inside

inside (Photo credit: ribarnica)

It seems like not a day goes by without some insider trading related charge hitting the newswires, much to the amusement of us observers. Hopefully the message is getting through to the practitioners – insider trading is a bad thing. Or perhaps I am a little naive. Perhaps insider trading deals and market manipulation is going on throughout the financial system. For each one successfully pursued by ever more aggressive regulators, there are a thousand more undetected cases of manipulation, collusion and sensitive information sharing flying under the radar.

Today’s insider story comes from the US Securities and Exchange Commission, which has charged the ex CEO of a Chinese firm with stealing tens of millions of dollars from US investors after the firm’s Initial Public Offering in and another executive with illegally dumping stock.

SEC allegations
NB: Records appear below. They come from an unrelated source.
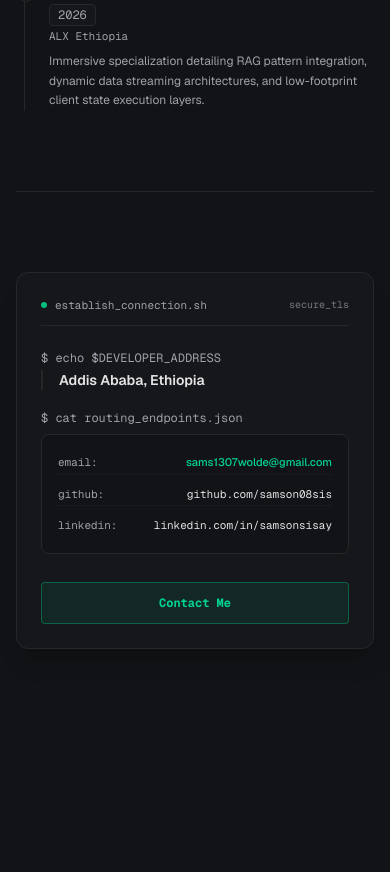
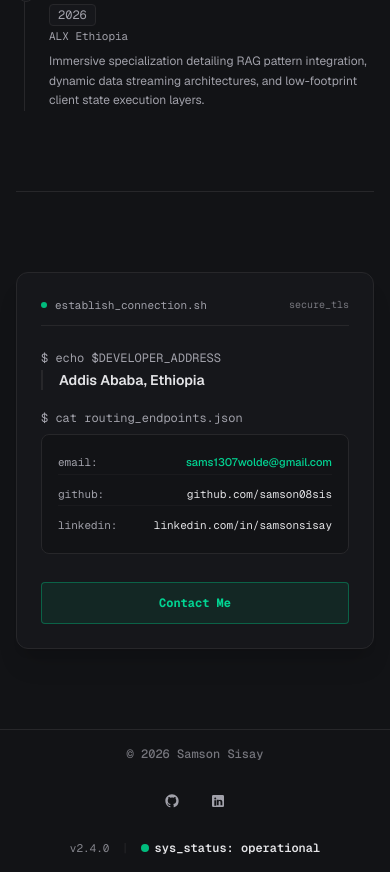
Before and after one commit to samson08sis/samson-sisay, a Next.js app: page / in a window 390 px wide. Shown: the part 3406-4278 px from the top of the page. Before the commit the page ends 4135 px from the top, so only its background shows below. Built offline with nearby package versions, Linux system fonts and the light colour scheme.

Commit message:
Add footer

```diff
--- a/src/app/page.tsx
+++ b/src/app/page.tsx
@@ -1,5 +1,6 @@
 // "use client";
 
+import Footer from "@/components/Footer";
 import Hero from "@/components/Hero";
 import Navigation from "@/components/Navigation";
 import ProjectCard from "@/components/ProjectCard";
@@ -308,6 +309,7 @@ export default function Home() {
           </div>
         </section>
       </main>
+      <Footer />
     </div>
   );
 }
--- /dev/null
+++ b/src/components/Footer.tsx
@@ -0,0 +1,65 @@
+import Link from "next/link";
+
+export default function Footer() {
+  const year = new Date().getFullYear();
+
+  return (
+    <footer className="border-t border-border-line bg-bg-app py-4 transition-colors">
+      <div className="mx-auto max-w-6xl px-4 sm:px-6">
+        <div className="flex flex-col items-center justify-between gap-6 sm:flex-row font-mono text-xs text-text-muted">
+          {/* Copyright Stamp */}
+          <div className="text-[12px] font-medium text-text-muted/70">
+            &copy; {year} Samson Sisay
+          </div>
+
+          {/* Social Icons */}
+          <nav className="flex items-center gap-4">
+            {/* GitHub */}
+            <Link
+              href="https://github.com/samson08sis"
+              target="_blank"
+              rel="noreferrer"
+              aria-label="GitHub Profile"
+              className="rounded p-1.5 text-text-muted hover:text-text-main hover:bg-bg-card transition-all duration-150 border border-transparent hover:border-border-line">
+              <svg
+                className="h-4 w-4 fill-current"
+                viewBox="0 0 24 24"
+                aria-hidden="true">
+                <path
+                  fillRule="evenodd"
+                  clipRule="evenodd"
+                  d="M12 2C6.477 2 2 6.484 2 12.017c0 4.425 2.865 8.18 6.839 9.504.5.092.682-.217.682-.483 0-.237-.008-.868-.013-1.703-2.782.605-3.369-1.343-3.369-1.343-.454-1.158-1.11-1.466-1.11-1.466-.908-.62.069-.608.069-.608 1.003.07 1.53 1.032 1.53 1.032.892 1.53 2.341 1.088 2.91.832.092-.647.35-1.088.636-1.338-2.22-.253-4.555-1.113-4.555-4.951 0-1.093.39-1.988 1.029-2.688-.103-.253-.446-1.272.098-2.65 0 0 .84-.27 2.75 1.026A9.564 9.564 0 0112 6.844c.85.004 1.705.115 2.504.337 1.909-1.296 2.747-1.027 2.747-1.027.546 1.379.202 2.398.1 2.651.64.7 1.028 1.595 1.028 2.688 0 3.848-2.339 4.695-4.566 4.943.359.309.678.92.678 1.855 0 1.338-.012 2.419-.012 2.747 0 .268.18.58.688.482A10.019 10.019 0 0022 12.017C22 6.484 17.522 2 12 2z"
+                />
+              </svg>
+            </Link>
+
+            {/* LinkedIn */}
+            <Link
+              href="https://www.linkedin.com/in/samson-sisay/"
+              target="_blank"
+              rel="noreferrer"
+              aria-label="LinkedIn Profile"
+              className="rounded p-1.5 text-text-muted hover:text-text-main hover:bg-bg-card transition-all duration-150 border border-transparent hover:border-border-line">
+              <svg
+                className="h-4 w-4 fill-current"
+                viewBox="0 0 24 24"
+                aria-hidden="true">
+                <path d="M19 3a2 2 0 0 1 2 2v14a2 2 0 0 1-2 2H5a2 2 0 0 1-2-2V5a2 2 0 0 1 2-2h14m-.5 15.5v-5.3a3.26 3.26 0 0 0-3.26-3.26c-.85 0-1.84.52-2.28 1.3v-1.11h-2.79v8.37h2.79v-4.93c0-.77.62-1.4 1.39-1.4a1.4 1.4 0 0 1 1.4 1.4v4.93h2.75M6.46 10.9v8.37H9.25V10.9H6.46M7.86 6.78a1.5 1.5 0 1 0 0 3 1.5 1.5 0 0 0 0-3z" />
+              </svg>
+            </Link>
+          </nav>
+
+          {/* System Identity & Status */}
+          <div className="flex items-center gap-3">
+            <span className="text-[11px] text-text-muted/80">v2.4.0</span>
+            <span className="text-border-line">|</span>
+            <span className="flex items-center gap-1.5 text-text-main font-semibold">
+              <span className="h-2 w-2 rounded-full bg-emerald-500" />
+              sys_status: operational
+            </span>
+          </div>
+        </div>
+      </div>
+    </footer>
+  );
+}
```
Chan Tze Ngon, the former CEO and board chairman of ChinaCast Education Corporation allegedly ‘transferred $41 million out of the $43.8 million raised from investors to a purported subsidiary in which he secretly held a controlling 50 percent ownership stake.  From there, Chan transferred investor funds to another entity outside ChinaCast’s control.  Chan also secretly pledged $30.4 million of ChinaCast’s cash deposits to secure the debts of entities unrelated to ChinaCast.  None of the transactions were disclosed in the periodic and other reports signed by Chan and filed with the SEC.’

As for the insider trading charges Jiang Xiangyuan, ChinaCast’s former president for operations in China, allededly ‘avoided more than $200,000 in losses by illegally selling approximately 50,000 ChinaCast shares after participating in the ownership transfer of one of company’s revenue-generating colleges before it was publicly disclosed by a new management team.  ChinaCast had a market capitalization of more than $200 million before these alleged frauds came to light.  After Chan and Jiang were terminated and their misconduct was publicly disclosed by new management, ChinaCast’s market capitalization dropped to less than $5 million.’

The SEC has charged Chan  breaching Section 17(a) of the Securities Act of 1933 – dealing with fraudulent interstate transactions -, Section 10(b) – position limits and accountability – of the Securities Exchange Act of 1934 and Rule 10b-5 –  as well as violations of various corporate reporting, record-keeping, and internal controls provisions.  Jiang faces illegal insider trading charges under the same statutes.

The SEC’s investigation continues.